My mind goes back to April 19, 1995. 1 woke to sun streaming through my window, a welcome sign that summer was on its way. It was Wednesday, another school day, one I was looking forward to, in fact. Today were the tryouts for the cross-country running team.
As I stretched my way from under the blankets, I watched my dog go through her own waking-up ritual at the foot of my bed. I hauled on a pair of jeans and a sweatshirt.
"Hey, Muffin. Let's go, girl." I gave her a playful rub about her neck and off she went, racing ahead of me and down the stairs.
My mother, up for an hour or more already, was in the kitchen making lunches. The Kielburger household would soon be heading off to school. Both my parents are teachers. There were just the three of us; MY older brother, Marc, had gone away to a junior college in January.
"Hi, Mom. The paper arrived yet?" I said, pouring cereal into a bowl.
"It's on the chair."
Every morning I read the comics before heading off to school. Doonesbury. Calvin and Hobbes. Wizard of Id. These are my favourites. If I find one particularly funny, sometimes I'll cut it out and post it on my bulletin board, or tape it to one of my school books. We all can use a good laugh every day.
I picked up the Toronto Star and put it on the table. But I didn't make it past the front page. Staring back at me was the headline "Battled child labour, boy, 12, murdered." It was a jolt. Twelve, the same age as I was. My eyes fixed on the picture of a boy in a bright-red vest. He had a broad smile, his arm raised straight in the air, a fistclenched.

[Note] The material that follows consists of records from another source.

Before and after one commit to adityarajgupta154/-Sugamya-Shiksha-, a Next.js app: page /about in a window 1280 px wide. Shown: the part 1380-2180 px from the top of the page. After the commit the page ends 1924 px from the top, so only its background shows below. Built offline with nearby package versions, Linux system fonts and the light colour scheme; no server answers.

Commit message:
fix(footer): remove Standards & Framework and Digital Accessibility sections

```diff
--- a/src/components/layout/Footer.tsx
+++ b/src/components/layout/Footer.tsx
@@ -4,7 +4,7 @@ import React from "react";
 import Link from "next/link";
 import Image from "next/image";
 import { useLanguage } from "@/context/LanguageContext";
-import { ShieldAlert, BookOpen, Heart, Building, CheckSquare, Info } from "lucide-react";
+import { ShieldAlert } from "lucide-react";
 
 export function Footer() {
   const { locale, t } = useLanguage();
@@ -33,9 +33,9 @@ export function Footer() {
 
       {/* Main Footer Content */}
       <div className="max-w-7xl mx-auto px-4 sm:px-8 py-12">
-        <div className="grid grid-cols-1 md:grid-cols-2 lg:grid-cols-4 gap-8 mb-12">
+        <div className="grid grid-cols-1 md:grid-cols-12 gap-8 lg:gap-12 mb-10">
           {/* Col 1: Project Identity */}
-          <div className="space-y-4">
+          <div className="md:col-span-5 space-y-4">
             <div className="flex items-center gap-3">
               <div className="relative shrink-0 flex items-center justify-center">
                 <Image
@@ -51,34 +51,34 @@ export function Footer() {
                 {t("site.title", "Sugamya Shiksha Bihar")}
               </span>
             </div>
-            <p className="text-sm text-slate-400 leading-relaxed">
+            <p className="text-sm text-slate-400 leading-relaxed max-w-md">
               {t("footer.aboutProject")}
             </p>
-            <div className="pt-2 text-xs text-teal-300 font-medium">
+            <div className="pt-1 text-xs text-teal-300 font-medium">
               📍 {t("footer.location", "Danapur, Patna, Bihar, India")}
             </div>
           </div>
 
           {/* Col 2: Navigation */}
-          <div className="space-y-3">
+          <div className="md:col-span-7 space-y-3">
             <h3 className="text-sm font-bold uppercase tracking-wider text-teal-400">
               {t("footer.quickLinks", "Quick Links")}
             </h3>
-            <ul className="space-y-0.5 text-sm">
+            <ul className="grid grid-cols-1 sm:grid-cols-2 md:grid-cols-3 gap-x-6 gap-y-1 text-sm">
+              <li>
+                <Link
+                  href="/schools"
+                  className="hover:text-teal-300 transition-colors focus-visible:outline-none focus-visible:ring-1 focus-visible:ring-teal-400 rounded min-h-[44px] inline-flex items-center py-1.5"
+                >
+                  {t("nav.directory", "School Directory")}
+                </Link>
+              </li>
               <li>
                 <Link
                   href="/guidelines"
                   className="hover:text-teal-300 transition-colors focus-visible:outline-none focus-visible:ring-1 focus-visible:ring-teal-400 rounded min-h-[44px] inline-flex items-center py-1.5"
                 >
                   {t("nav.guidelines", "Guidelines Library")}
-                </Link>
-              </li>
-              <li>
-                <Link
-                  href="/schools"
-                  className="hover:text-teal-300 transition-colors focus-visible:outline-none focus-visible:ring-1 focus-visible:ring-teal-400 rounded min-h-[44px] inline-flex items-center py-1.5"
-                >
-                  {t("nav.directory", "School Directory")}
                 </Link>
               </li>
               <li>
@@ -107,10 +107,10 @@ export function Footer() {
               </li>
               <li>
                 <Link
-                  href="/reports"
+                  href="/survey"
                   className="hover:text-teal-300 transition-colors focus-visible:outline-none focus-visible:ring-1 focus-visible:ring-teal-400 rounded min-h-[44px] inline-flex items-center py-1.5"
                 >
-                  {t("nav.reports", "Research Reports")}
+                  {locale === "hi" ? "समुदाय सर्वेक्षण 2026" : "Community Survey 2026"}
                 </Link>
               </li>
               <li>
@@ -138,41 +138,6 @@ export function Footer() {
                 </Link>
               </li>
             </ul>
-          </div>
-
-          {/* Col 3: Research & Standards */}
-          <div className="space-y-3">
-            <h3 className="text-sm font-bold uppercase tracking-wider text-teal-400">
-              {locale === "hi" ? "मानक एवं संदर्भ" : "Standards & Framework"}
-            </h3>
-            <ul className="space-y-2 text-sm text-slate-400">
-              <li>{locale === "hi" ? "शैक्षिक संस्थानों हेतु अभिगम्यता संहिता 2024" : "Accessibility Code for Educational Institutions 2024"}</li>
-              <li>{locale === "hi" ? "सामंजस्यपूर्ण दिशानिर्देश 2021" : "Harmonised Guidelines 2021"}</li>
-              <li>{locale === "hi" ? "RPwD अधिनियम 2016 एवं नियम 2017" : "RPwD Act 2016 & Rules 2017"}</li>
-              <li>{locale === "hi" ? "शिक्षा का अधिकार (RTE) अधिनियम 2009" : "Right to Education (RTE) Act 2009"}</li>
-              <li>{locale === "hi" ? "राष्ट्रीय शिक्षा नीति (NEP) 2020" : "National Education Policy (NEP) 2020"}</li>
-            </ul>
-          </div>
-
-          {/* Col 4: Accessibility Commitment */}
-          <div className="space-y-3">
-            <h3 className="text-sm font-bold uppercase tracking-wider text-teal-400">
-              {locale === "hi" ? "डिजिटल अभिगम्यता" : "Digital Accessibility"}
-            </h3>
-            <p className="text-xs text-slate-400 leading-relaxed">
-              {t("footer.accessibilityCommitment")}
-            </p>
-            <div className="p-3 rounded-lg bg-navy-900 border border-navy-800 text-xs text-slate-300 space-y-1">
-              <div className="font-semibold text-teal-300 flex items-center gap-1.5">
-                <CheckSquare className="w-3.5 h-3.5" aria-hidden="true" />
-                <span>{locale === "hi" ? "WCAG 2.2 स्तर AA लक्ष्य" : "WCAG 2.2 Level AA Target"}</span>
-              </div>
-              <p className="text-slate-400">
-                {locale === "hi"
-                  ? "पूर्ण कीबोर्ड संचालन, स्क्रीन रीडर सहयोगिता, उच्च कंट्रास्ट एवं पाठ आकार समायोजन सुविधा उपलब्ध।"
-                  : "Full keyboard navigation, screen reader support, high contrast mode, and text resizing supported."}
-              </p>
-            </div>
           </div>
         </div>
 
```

I read on. "Defied members of 'carpet mafia."' Scenes from old movies came to my mind. But this wasn't any such mafia; the dateline was Pakistan. The boy was someone named lqbal Masih.
I read quickly through the article, hardly believing the words before me.
Islamabad, Pakistan (AP)--When lqbal Masih was 4 years old, his
parents sold him into slavery for less than $16.
For the next six years, he remained shackled to a carpet-weaving
loom most of the time, tying tiny knots hour after hour.
By the age of 12, he was free and travelling the world in his crusade
against the horrors of child labour.
On Sunday, lqbal was shot dead while he and two friends were riding
their bikes in their village of Muridke, 35 kilometres outside the eastern city
of Lahore. Some believe his murder was carried out by angry
members of the carpet industry who had made repeated threats to
silence the young activist.
I turned to my mother. "Have you read this? What exactly is child labour? Do you think he was really killed for standing up to this 'carpet mafia,' whatever that is?"
She was as lost for answers as I was. "Try the library at school," she suggested. "Maybe you'll find some information there."
Riding the bus to school later that morning, I could think of nothing but the article I had read on the front page. What kind of parents would sell their child into slavery at four years of age? And who would ever chain a child to a carpet loom?
Throughout the day I was consumed by lqbal's story. In my Grade Seven class we had studied the American Civil War, and Abraham Lincoln, and how some of the slaves in the United States had escaped into Canada. But that was history from centuries ago. Surely slavery had been abolished throughout the world by now. If it wasn't, why had I never heard about it?
The school library was no help. After a thorough search I still hadn't found a scrap of information. After school, I decided to make the trek to the public library.
The librarian knew me from my previous visits. Luckily, she had read the same article that morning and was just as intrigued. Together, we searched out more information on child labour. We found a few newspaper and magazine articles, and made copies.
By the time I returned home, images of child labour had imbedded themselves in my mind: children younger than me forced to make carpets for endless hours in dimly lit rooms; others toiling in underground pits, struggling to get coal to the surface; others maimed or killed by explosions raging through fireworks factories. I was angry at the world for letting these things happen to children. Why was nothing being done to stop such cruelty?
As I walked through my middle-class neighbourhood, my thoughts were on the other side of the world. And my own world seemed a shade darker.
That evening I had great difficulty concentrating on my homework. I pulled out the articles I had brought from the library and read them over, again and again. I had often seen the faces of poverty and malnutrition on television. At school we had discussed the famines whole nations have been forced to endure. But this was different. For some reason these descriptions of child labour had moved me like no other story of injustice.
Perhaps it was because the stories were of people my own age, and many even younger. Perhaps it was because these few words had shattered my ideas of what childhood was all about --school, friends, time to play. I had work to do around my house-- carrying out the garbage, cleaning up the backyard-- but it all seemed so trivial compared to what these children had to do.
I thought of how I would react if I found myself in their place. I felt sure I would rebel, gather everyone together and stand up to the cruelty. But I wasn't in their place; I could only imagine what I would do.